■ Your instructions ■
Pull out every line from the listing that has the word "scale".

:::

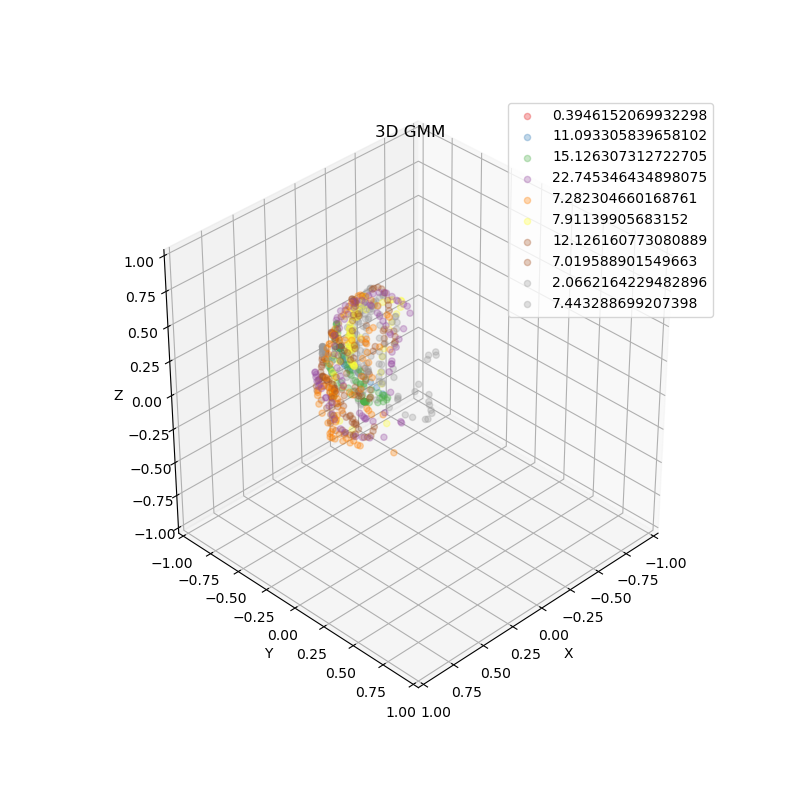
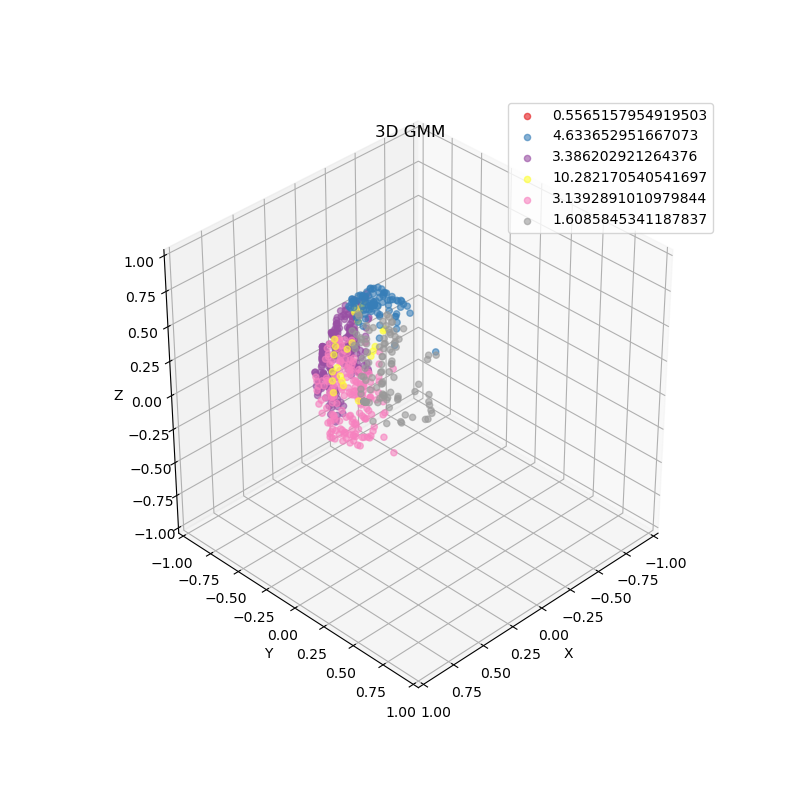
fixed colouring on gmm to actual classes

Changed region(s): [[0.625, 0.125, 0.9062, 0.4062], [0.375, 0.3438, 0.5625, 0.5625], [0.5312, 0.4375, 0.5625, 0.4688]]

diff --git a/scripts/analytics/analytics_utils.py b/scripts/analytics/analytics_utils.py
@@ -101,78 +101,95 @@ def gen_bins(low, high, res=100):
 
 #https://github.com/sitzikbs/gmm_tutorial
 
-def visualize_3d_gmm(points, w, mu, stdev, export=True):
-    '''
-    plots points and their corresponding gmm model in 3D
-    Input: 
-        points: N X 3, sampled points
-        w: n_gaussians, gmm weights
-        mu: 3 X n_gaussians, gmm means
-        stdev: 3 X n_gaussians, gmm standard deviation (assuming diagonal covariance matrix)
-    Output:
-        None
-    '''
+def visualize_3d_gmm(points, w, mu, stdev, cls, export=True):
+	'''
+	plots points and their corresponding gmm model in 3D
+	Input: 
+		points: N X 3, sampled points
+		w: n_gaussians, gmm weights
+		mu: 3 X n_gaussians, gmm means
+		stdev: 3 X n_gaussians, gmm standard deviation (assuming diagonal covariance matrix)
+	Output:
+		None
+	'''
 
-    n_gaussians = mu.shape[1]
-    N = int(np.round(points.shape[0] // n_gaussians))
-    # Visualize data
-    fig = plt.figure(figsize=(8, 8))
-    axes = fig.add_subplot(111, projection='3d')
-    axes.set_xlim([-1, 1])
-    axes.set_ylim([-1, 1])
-    axes.set_zlim([-1, 1])
-    plt.set_cmap('Set1')
-    colors = cmx.Set1(np.linspace(0, 1, n_gaussians))
-    print("w", w)
-    print("mu", mu)
-    print("stdev", stdev)
-    for i in range(n_gaussians):
-        print(i)
-        idx = range(i * N, (i + 1) * N)
-        print(idx)
-        point_set = axes.scatter(points[idx, 0], points[idx, 1], points[idx, 2], alpha=0.3, c=colors[i])
-        point_set.set_label(f"{np.linalg.norm(mu[3:, i])}")
-        # plot_sphere(w=w[i], c=mu[:, i], r=stdev[:, i], ax=axes)
+	n_gaussians = mu.shape[1]
+	N = int(np.round(points.shape[0] // n_gaussians))
+	# Visualize data
+	fig = plt.figure(figsize=(8, 8))
+	axes = fig.add_subplot(111, projection='3d')
+	axes.set_xlim([-1, 1])
+	axes.set_ylim([-1, 1])
+	axes.set_zlim([-1, 1])
+	plt.set_cmap('Set1')
+	colorset = cmx.Set1(np.linspace(0, 1, n_gaussians))
+	colors = np.zeros((points.shape[0], colorset.shape[1]))
+	for c in range(len(colors)):
+		colors[c] = colorset[cls[c]]
+	# print("w", w)
+	# print("mu", mu)
+	# print("stdev", stdev)
+	point_sets = []
+	
+	for i in range(n_gaussians):
+		point_sets.append([])
 
-    plt.title('3D GMM')
-    axes.set_xlabel('X')
-    axes.set_ylabel('Y')
-    axes.set_zlabel('Z')
-    axes.legend()
-    axes.view_init(35.246, 45)
-    if export:
-        if not os.path.exists('images/'): os.mkdir('images/')
-        plt.savefig('images/3D_GMM_demonstration.png', dpi=100, format='png')
-    plt.show()
+	for i in range(len(points)):
+		point_sets[cls[i]].append(points[i])
+	
+
+	for i in range(len(point_sets)):
+		point_sets[i] = np.array(point_sets[i])
+	for i in range(len(point_sets)):
+		# print(i)
+		# print(colorset[i])
+		point_set = axes.scatter(point_sets[i][:, 0], point_sets[i][:, 1], point_sets[i][:, 2], alpha=0.6, c=[colorset[i]])
+		point_set.set_label(f"{np.linalg.norm(mu[3:, i])}")
+	# for i in range(n_gaussians):
+	# 	idx = range(i * N, (i + 1) * N)
+	# 	point_set = axes.scatter(points[idx, 0], points[idx, 1], points[idx, 2], alpha=0.3, c=colors)
+	# 	point_set.set_label(f"{np.linalg.norm(mu[3:, i])}")
+	# 	# plot_sphere(w=w[i], c=mu[:, i], r=stdev[:, i], ax=axes)
+
+	plt.title('3D GMM')
+	axes.set_xlabel('X')
+	axes.set_ylabel('Y')
+	axes.set_zlabel('Z')
+	axes.legend()
+	axes.view_init(35.246, 45)
+	if export:
+		if not os.path.exists('images/'): os.mkdir('images/')
+		plt.savefig('images/3D_GMM_demonstration.png', dpi=100, format='png')
+	plt.show()
 
 
 def plot_sphere(w=0, c=[0,0,0], r=[1, 1, 1], subdev=10, ax=None, sigma_multiplier=3):
-    '''
-        plot a sphere surface
-        Input: 
-            c: 3 elements list, sphere center
-            r: 3 element list, sphere original scale in each axis ( allowing to draw elipsoids)
-            subdiv: scalar, number of subdivisions (subdivision^2 points sampled on the surface)
-            ax: optional pyplot axis object to plot the sphere in.
-            sigma_multiplier: sphere additional scale (choosing an std value when plotting gaussians)
-        Output:
-            ax: pyplot axis object
-    '''
+	'''
+		plot a sphere surface
+		Input: 
+			c: 3 elements list, sphere center
+			r: 3 element list, sphere original scale in each axis ( allowing to draw elipsoids)
+			subdiv: scalar, number of subdivisions (subdivision^2 points sampled on the surface)
+			ax: optional pyplot axis object to plot the sphere in.
+			sigma_multiplier: sphere additional scale (choosing an std value when plotting gaussians)
+		Output:
+			ax: pyplot axis object
+	'''
 
-    if ax is None:
-        fig = plt.figure()
-        ax = fig.add_subplot(111, projection='3d')
-    pi = np.pi
-    cos = np.cos
-    sin = np.sin
-    phi, theta = np.mgrid[0.0:pi:complex(0,subdev), 0.0:2.0 * pi:complex(0,subdev)]
-    x = sigma_multiplier*r[0] * sin(phi) * cos(theta) + c[0]
-    y = sigma_multiplier*r[1] * sin(phi) * sin(theta) + c[1]
-    z = sigma_multiplier*r[2] * cos(phi) + c[2]
-    cmap = cmx.ScalarMappable()
-    cmap.set_cmap('jet')
-    c = cmap.to_rgba(w)
+	if ax is None:
+		fig = plt.figure()
+		ax = fig.add_subplot(111, projection='3d')
+	pi = np.pi
+	cos = np.cos
+	sin = np.sin
+	phi, theta = np.mgrid[0.0:pi:complex(0,subdev), 0.0:2.0 * pi:complex(0,subdev)]
+	x = sigma_multiplier*r[0] * sin(phi) * cos(theta) + c[0]
+	y = sigma_multiplier*r[1] * sin(phi) * sin(theta) + c[1]
+	z = sigma_multiplier*r[2] * cos(phi) + c[2]
+	cmap = cmx.ScalarMappable()
+	cmap.set_cmap('jet')
+	c = cmap.to_rgba(w)
 
-    ax.plot_surface(x, y, z, color=c, alpha=0.2, linewidth=1)
+	ax.plot_surface(x, y, z, color=c, alpha=0.2, linewidth=1)
 
-    return ax
+	return ax

diff --git a/scripts/analytics/analytics_gmm.py b/scripts/analytics/analytics_gmm.py
@@ -6,12 +6,16 @@ from analytics_vis import *
 
 with open(coord_pipe, "rb") as f:
     points = np.loadtxt(f)
+print((np.sum(np.abs(points[:, 3:6])**2,axis=-1)**(1./2)).shape)
+print(points[:, :3].shape)
 
+points = np.c_[(points[:, :3], np.sum(np.abs(points[:, 3:6])**2,axis=-1)**(1./2))]
+print(points.shape)
 #fit the gaussian model
-gmm = GaussianMixture(n_components=10, covariance_type='diag', random_state=0)
+gmm = GaussianMixture(n_components=6, covariance_type='diag', random_state=0)
 
 gmm.fit(points)
-print(gmm.weights_.shape[0])
-visualize_3d_gmm(points, gmm.weights_, gmm.means_[:, :].T, np.sqrt(gmm.covariances_[:, :]).T)
+cls = gmm.predict(points)
+visualize_3d_gmm(points, gmm.weights_, gmm.means_[:, :].T, np.sqrt(gmm.covariances_[:, :]).T, cls)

:::

■ Solution ■
-            r: 3 element list, sphere original scale in each axis ( allowing to draw elipsoids)
-            sigma_multiplier: sphere additional scale (choosing an std value when plotting gaussians)
+			r: 3 element list, sphere original scale in each axis ( allowing to draw elipsoids)
+			sigma_multiplier: sphere additional scale (choosing an std value when plotting gaussians)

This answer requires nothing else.